Selecting the best guiding solution for deep sky imaging has always required a compromise. The optional available Integrated Guider Port (IGP) solves many of the problems associated with existing guiding solutions.
The Right Guiding Solution
Guiding with a separate guide scope provides the most flexibility, but differential flexure can be an issue, especially with long focal length scopes. With an internal guide chip, you’re forced to guide with light through your filters and you can’t guide at all while the shutter is closed or an image is being downloaded. This is especially problematic for narrowband imagers. To get around those issues, you could add an external off-axis guider, but a traditional OAG can add an inch or more of back focus plus more weight and two new mounting surfaces that need to be held rigidly.
Guide with Light from in Front of the Filter Wheel
The QSI 6162wsg model solves the problems with other guiding solutions by integrating a Precision Off-Axis Guider directly into the camera body with the pick-off prism positioned in front of the integrated color filter wheel – right where it belongs.

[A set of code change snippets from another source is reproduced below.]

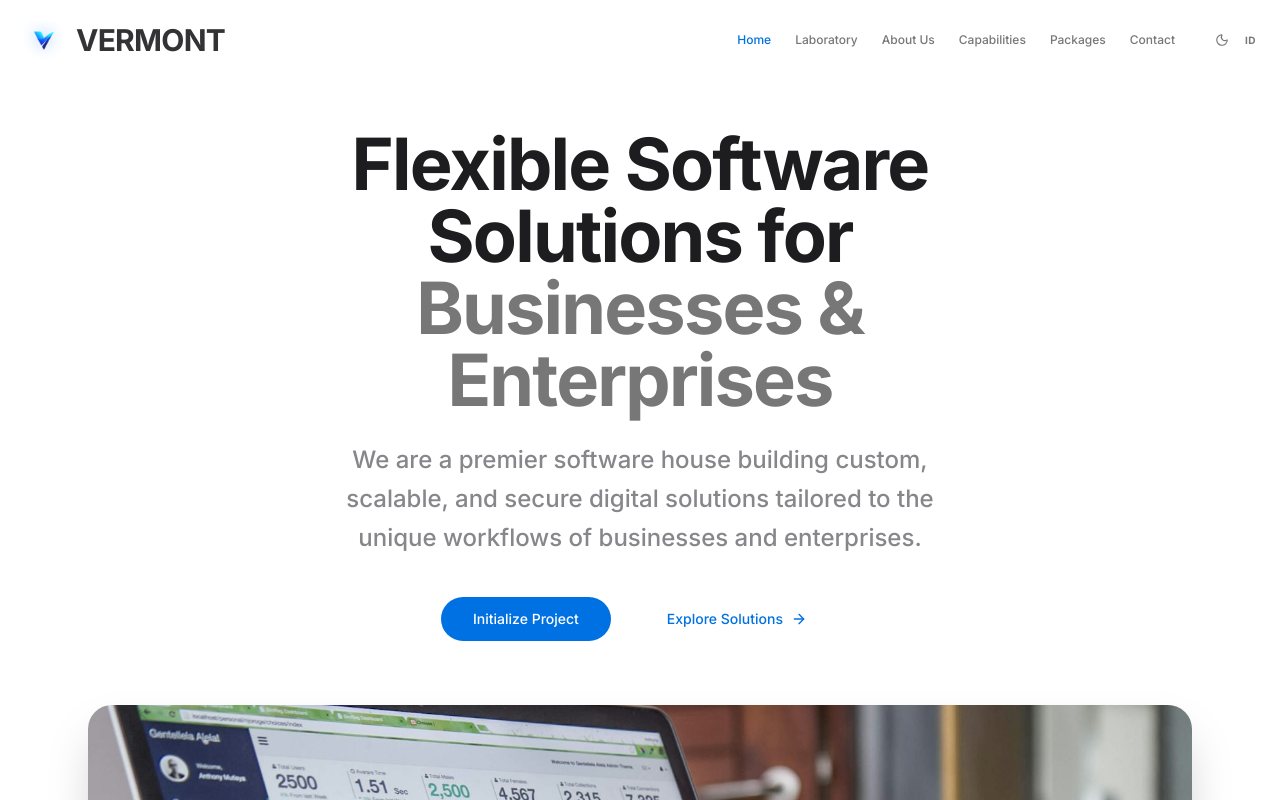
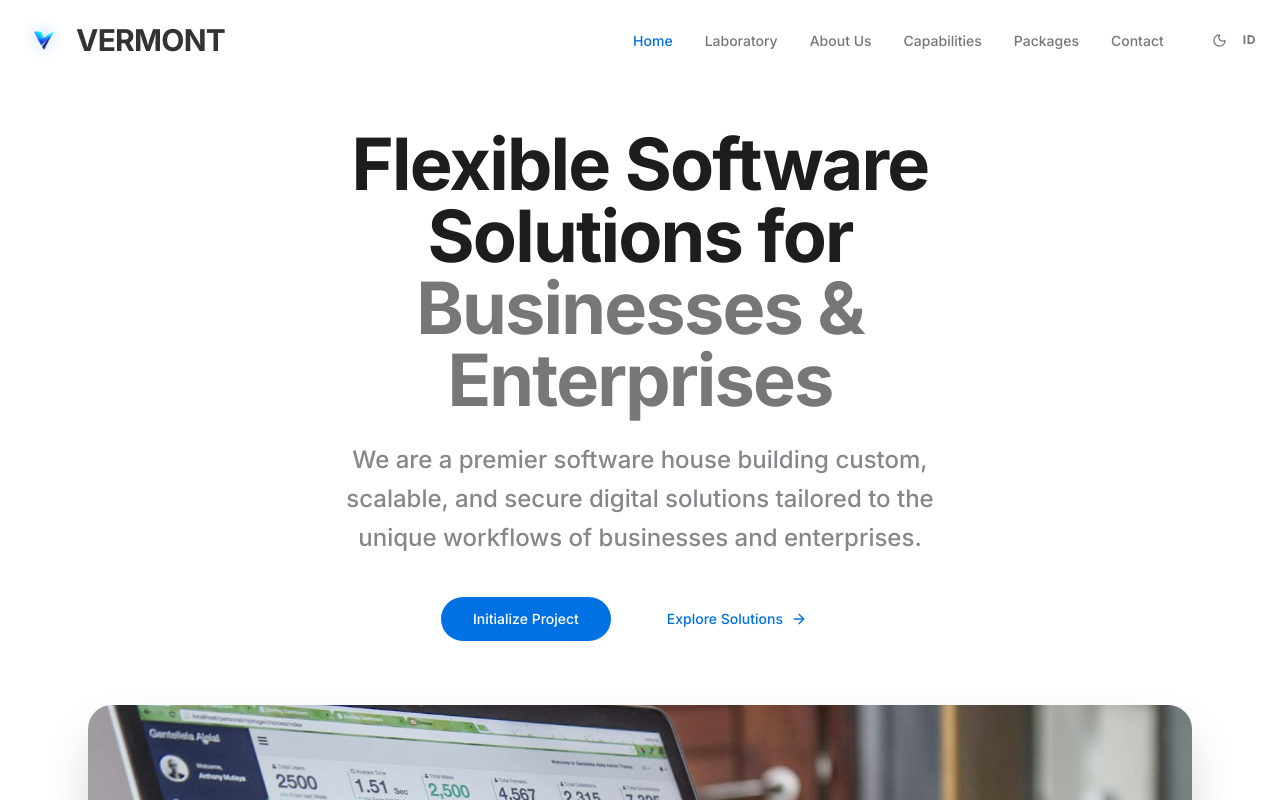
Before and after one commit to imanyunar/start, a React (Vite) app: page / in a window 1280 px wide. Shown: the top 800 px of the page. Built offline with nearby package versions, Linux system fonts and the light colour scheme.

Commit message:
Increase Navbar font sizes and padding for better readability

```diff
--- a/src/components/Navbar.tsx
+++ b/src/components/Navbar.tsx
@@ -52,12 +52,12 @@ const Navbar = () => {
           </Link>
 
           {/* Desktop Links */}
-          <div className="hidden md:flex items-center gap-6">
+          <div className="hidden md:flex items-center gap-8">
             {navLinks.map((link) => (
               <Link
                 key={link.path}
                 to={link.path}
-                className={`text-[12px] font-medium transition-colors ${
+                className={`text-[14px] font-medium transition-colors ${
                   location.pathname === link.path
                     ? 'text-blue-primary'
                     : 'text-[var(--app-text)] opacity-60 hover:opacity-100'
@@ -72,11 +72,11 @@ const Navbar = () => {
                 onClick={toggleTheme}
                 className="text-[var(--app-text)] opacity-60 hover:opacity-100 transition-opacity"
               >
-                {isDark ? <Sun size={14} /> : <Moon size={14} />}
+                {isDark ? <Sun size={15} /> : <Moon size={15} />}
               </button>
               <button
                 onClick={toggleLanguage}
-                className="text-[10px] font-bold uppercase tracking-wider text-[var(--app-text)] opacity-60 hover:opacity-100 transition-opacity"
+                className="text-[12px] font-bold uppercase tracking-wider text-[var(--app-text)] opacity-60 hover:opacity-100 transition-opacity"
               >
                 {i18n.language === 'en' ? 'ID' : 'EN'}
               </button>
@@ -141,7 +141,7 @@ const Navbar = () => {
               </div>
 
               <div className="mt-auto p-8 border-t border-[var(--app-border)] space-y-4">
-                 <button onClick={toggleLanguage} className="w-full py-3 bg-blue-primary text-white rounded-xl text-[10px] font-black uppercase tracking-widest">
+                 <button onClick={toggleLanguage} className="w-full py-3 bg-blue-primary text-white rounded-xl text-[12px] font-black uppercase tracking-widest">
                    {i18n.language === 'en' ? 'Bahasa Indonesia' : 'English'}
                  </button>
               </div>
```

Never Struggle with Finding a Guide Star
One of the main challenges when using a camera with an internal guide chip is to find a star bright enough to guide by within the limited field of view of the internal guide sensor. When shooting through red, green or blue filters, ⅔ of the available light is blocked by the filter and not transmitted to the internal guider chip, guaranteeing lower signal-to-noise stars for guiding. This problem is compounded with narrowband filters where as little as 1% of the total light from a star reaches the guide chip. By positioning the pick-off prism in front of the filters, you always have all the star’s light available for guiding.
Integrated Guide Port Supports Fast Optical Systems

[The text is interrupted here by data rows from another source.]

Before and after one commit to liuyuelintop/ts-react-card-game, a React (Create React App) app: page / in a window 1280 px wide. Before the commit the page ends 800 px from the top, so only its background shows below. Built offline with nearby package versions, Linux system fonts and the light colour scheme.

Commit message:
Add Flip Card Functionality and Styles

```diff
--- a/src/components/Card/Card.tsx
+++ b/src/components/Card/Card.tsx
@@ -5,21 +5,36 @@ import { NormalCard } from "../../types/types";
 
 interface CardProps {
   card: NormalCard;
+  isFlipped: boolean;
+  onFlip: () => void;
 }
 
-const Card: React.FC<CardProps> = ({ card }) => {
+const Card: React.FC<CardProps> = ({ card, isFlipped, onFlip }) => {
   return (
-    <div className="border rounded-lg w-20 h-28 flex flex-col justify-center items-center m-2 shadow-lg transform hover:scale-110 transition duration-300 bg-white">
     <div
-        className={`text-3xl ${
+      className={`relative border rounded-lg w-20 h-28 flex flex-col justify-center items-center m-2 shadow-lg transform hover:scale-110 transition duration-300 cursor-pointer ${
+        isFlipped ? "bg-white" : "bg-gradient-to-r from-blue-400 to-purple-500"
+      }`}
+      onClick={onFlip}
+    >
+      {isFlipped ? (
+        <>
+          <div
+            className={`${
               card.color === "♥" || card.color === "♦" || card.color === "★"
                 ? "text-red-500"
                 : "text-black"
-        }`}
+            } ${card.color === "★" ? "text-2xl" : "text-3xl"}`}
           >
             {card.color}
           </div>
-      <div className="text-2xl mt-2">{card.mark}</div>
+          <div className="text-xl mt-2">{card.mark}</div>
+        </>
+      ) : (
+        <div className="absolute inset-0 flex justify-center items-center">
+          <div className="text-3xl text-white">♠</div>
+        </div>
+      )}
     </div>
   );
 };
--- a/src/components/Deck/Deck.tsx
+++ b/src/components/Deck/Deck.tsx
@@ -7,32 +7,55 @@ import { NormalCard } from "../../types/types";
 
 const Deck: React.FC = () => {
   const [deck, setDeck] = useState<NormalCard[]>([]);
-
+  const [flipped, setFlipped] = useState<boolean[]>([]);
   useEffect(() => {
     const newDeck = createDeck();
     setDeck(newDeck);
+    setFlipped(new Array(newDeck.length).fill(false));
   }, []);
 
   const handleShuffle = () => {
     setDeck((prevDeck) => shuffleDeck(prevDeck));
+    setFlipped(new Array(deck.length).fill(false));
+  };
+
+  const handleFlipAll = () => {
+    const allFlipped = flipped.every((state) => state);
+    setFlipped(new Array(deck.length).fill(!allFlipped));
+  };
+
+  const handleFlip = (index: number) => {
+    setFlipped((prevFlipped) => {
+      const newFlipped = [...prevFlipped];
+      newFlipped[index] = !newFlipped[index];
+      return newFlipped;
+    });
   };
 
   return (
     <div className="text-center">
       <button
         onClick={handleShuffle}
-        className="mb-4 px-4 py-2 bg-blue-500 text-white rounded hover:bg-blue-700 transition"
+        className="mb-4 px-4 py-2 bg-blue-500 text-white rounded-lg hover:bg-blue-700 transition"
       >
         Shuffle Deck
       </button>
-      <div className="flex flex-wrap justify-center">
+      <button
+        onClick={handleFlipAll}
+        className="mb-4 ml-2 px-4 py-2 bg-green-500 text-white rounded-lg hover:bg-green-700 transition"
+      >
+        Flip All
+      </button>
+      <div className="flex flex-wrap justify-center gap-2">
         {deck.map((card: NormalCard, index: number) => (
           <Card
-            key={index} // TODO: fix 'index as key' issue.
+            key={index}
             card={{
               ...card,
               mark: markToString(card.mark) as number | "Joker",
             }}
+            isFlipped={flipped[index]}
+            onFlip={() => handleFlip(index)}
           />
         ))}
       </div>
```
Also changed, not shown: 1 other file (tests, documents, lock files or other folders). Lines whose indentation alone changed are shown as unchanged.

By integrating the Off-Axis Guider into the camera, we’re able to position the pick-off prism very close to the internal filter wheel adding minimal back focus and eliminating any possibility of flexure or rotation compared to a traditional OAG. The large ½” square pick-off prism is optimally positioned close to the internal filter wheel, supporting the use of guide cameras with large sensors, while preventing any vignetting of the main sensor even with very fast optical systems.
Flexible Guide Camera Options

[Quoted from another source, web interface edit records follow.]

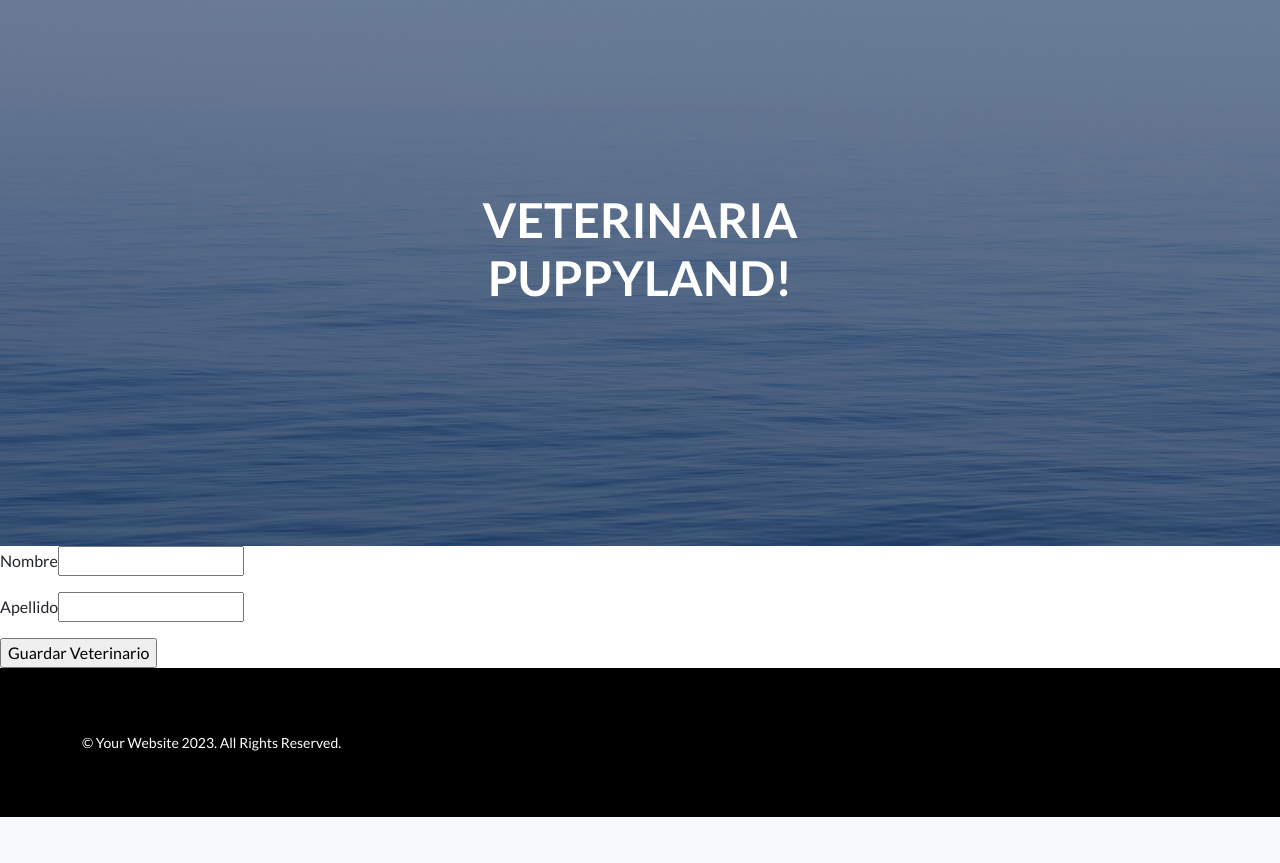
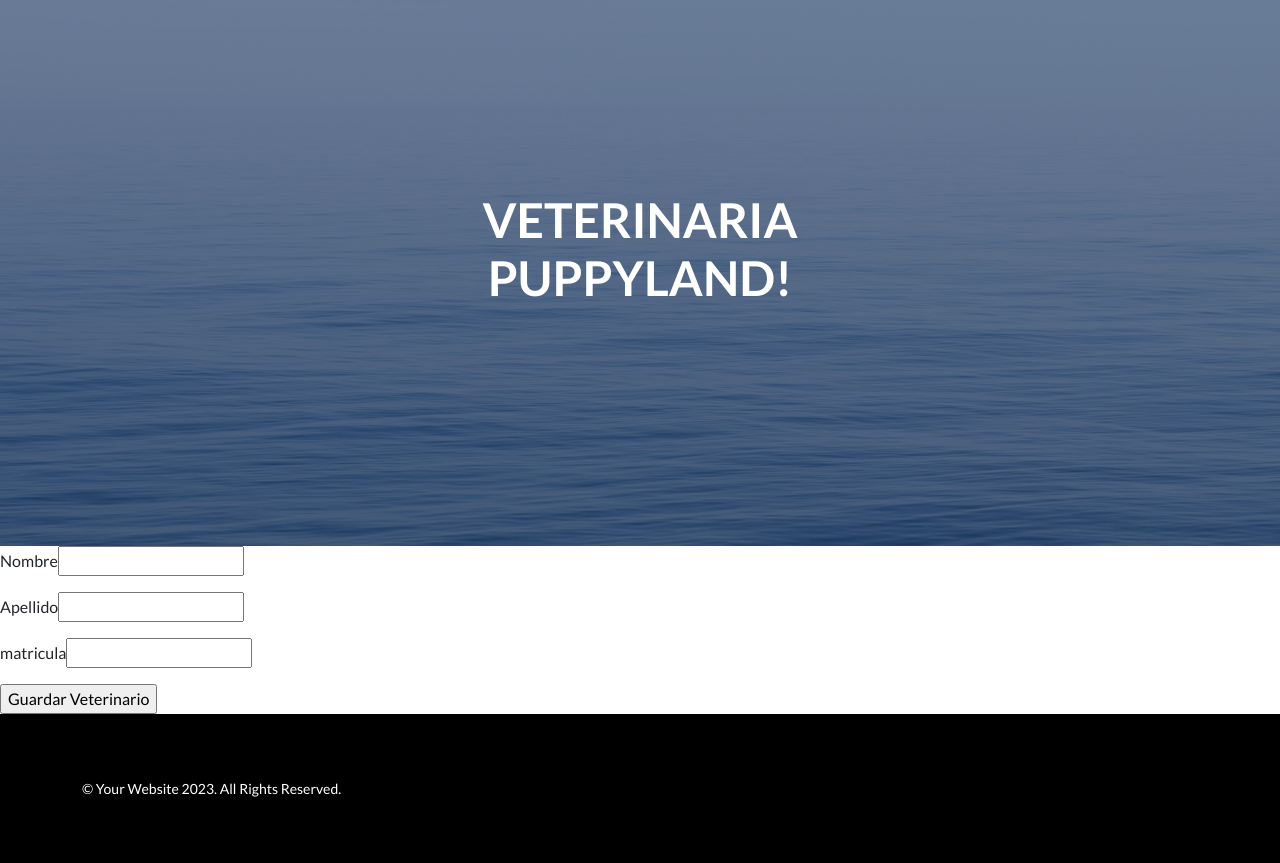
Before and after one commit to Nico1018/ProyectoFinalPython, a Django app: page /app/form/ in a window 1280 px wide. Shown: the part 67-930 px from the top of the page. Before the commit the page ends 884 px from the top, so only its background shows below. Run offline with Django 4.2, Linux system fonts and the light colour scheme; some libraries are stand-ins or nearby versions.

Commit message:
Modificando las views

```diff
--- a/AppVeterinaria/templates/AppVeterinaria/veterinarioformulario.html
+++ b/AppVeterinaria/templates/AppVeterinaria/veterinarioformulario.html
@@ -8,6 +8,7 @@
         {% csrf_token %}
         <p>Nombre<input type="text" name="nombre_vet"></p>
         <p>Apellido<input type="text" name="apellido_Vet"></p>
+        <p>matricula<input type="text" name="matricula"></p>
         <input type="submit" value="Guardar Veterinario">
     </form>
 {% endblock %}
--- a/AppVeterinaria/views.py
+++ b/AppVeterinaria/views.py
@@ -26,6 +26,7 @@ def formularioVeterinario(request):
         mi_formulario_veterinario = Veterinario(
             nombre_vet=request.POST["nombre_vet"],
             apellido_Vet=request.POST["apellido_Vet"],
+            matricula=request.POST["matricula"],
         )
 
         mi_formulario_veterinario.save()
```
Also changed, not shown: db.sqlite3.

The optional Integrated Guide Port (IGP) when installed on the QSI 6162wsg8 model is designed to support any camera with 12.5mm of back focus or less that can be attached using C-mount, STi mount or T-mount threads. Many cameras are designed with 12.5mm of back focus to be compatible with CS-mount lenses. CS-mount lenses use the same thread as C-mount (1″ x 32tpi) but with 12.5mm of back focus as opposed to 17.5mm for C-mount.
Easy, Rigid Guide Camera Focusing
The guide camera attaches to the OAG using a C-mount, Sti mount or T-mount threaded adapter (specified at time of order). The threaded adapter sits on top of the focus ring and allows the guide camera to be rotated to any position. The focus ring threads onto the focus base to allow 3mm of travel when focusing the guide camera. Once focus is achieved, the focus ring is locked with a set screw. The guide camera can still be rotated manually if desired without changing the focus. The end result is a rigid, easily focused guide camera that will not move or flex while your mount tracks the apparent motion of the night sky.
||CCD – KAF-16200
||6 µm x 6 µm
||8e- typical value high quality mode
||High gain and low gain modes
||>0.25 electrons/second at 0°C
||USB 2.0 high speed
||12v DC 3.5A
|Maximum Exposure Length
|Minimum Exposure Length
||Thermoelectric set point with max ΔT -50°C
||High speed 3 seconds
High quality 23 seconds
||2.9 kg for wsg-8
2.8 kg for ws -8
OAG weight 0.15kg
||5 pos: 189 x 189 x 87.5mm
8 pos: 238 x 238 x 87.5mm
||Standard all models – 31 mm (38 mm with front plate adaptor)
Optional wsg add on – 51 mm (61 mm with front plate adaptor)
Optional low profile – 31 mm (35mm with front plate adaptor) for use with Canon/Nikon lens adaptors
|Adapter threads currently
||M54 x 0.75 mm, standard all models
Optional wsg add on, M68 x 1 mm internal thread
External 3” connection to fit standard 3” draw tube
|In the box
USB drive with software
M54 to 2” eyepiece adaptor